> INSTRUCTIONS TO FOLLOW:
In the records that follow, find each line with "other" and pull it out.

> AVAILABLE DATA:
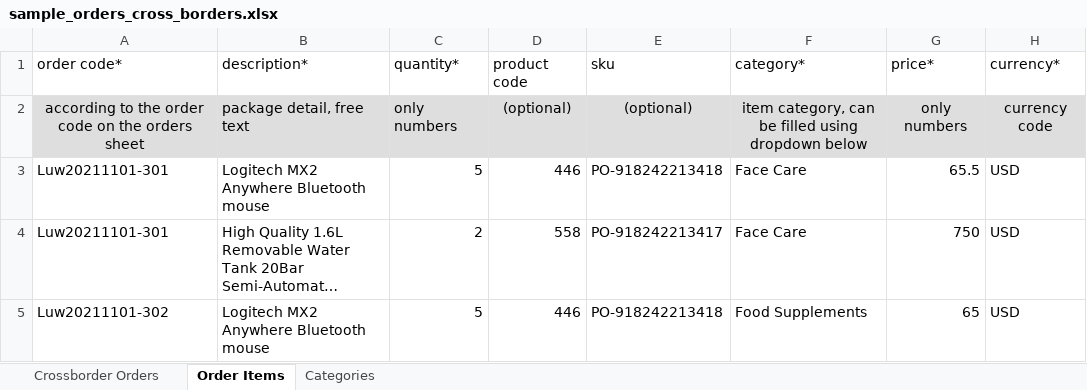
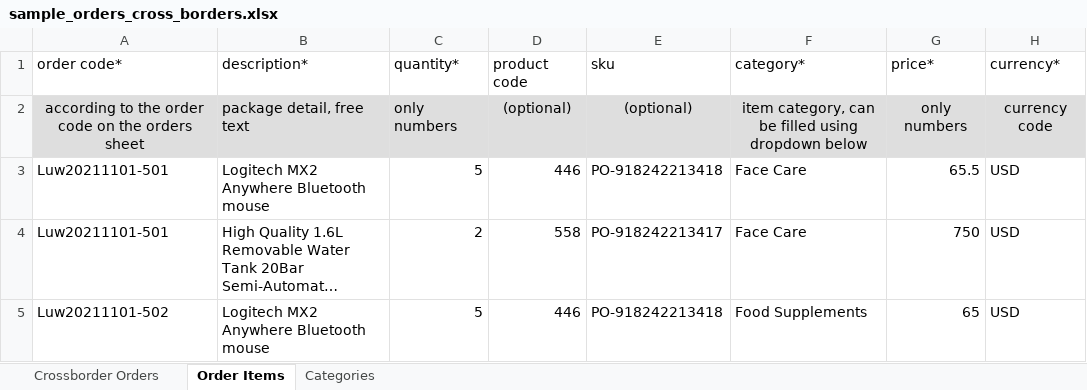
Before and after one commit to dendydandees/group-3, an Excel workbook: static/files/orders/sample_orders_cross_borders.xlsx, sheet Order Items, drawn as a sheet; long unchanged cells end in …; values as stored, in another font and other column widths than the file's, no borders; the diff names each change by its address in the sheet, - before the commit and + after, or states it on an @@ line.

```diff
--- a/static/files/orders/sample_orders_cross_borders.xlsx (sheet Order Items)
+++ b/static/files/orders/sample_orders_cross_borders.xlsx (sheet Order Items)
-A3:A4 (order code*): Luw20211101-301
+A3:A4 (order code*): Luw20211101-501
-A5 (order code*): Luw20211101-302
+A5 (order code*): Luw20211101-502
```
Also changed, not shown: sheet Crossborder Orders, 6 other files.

> SOLUTION TO THIS PROBLEM:
Before and after one commit to dendydandees/group-3, an Excel workbook: static/files/orders/sample_orders_cross_borders.xlsx, sheet Order Items, drawn as a sheet; long unchanged cells end in …; values as stored, in another font and other column widths than the file's, no borders; the diff names each change by its address in the sheet, - before the commit and + after, or states it on an @@ line.
Also changed, not shown: sheet Crossborder Orders, 6 other files.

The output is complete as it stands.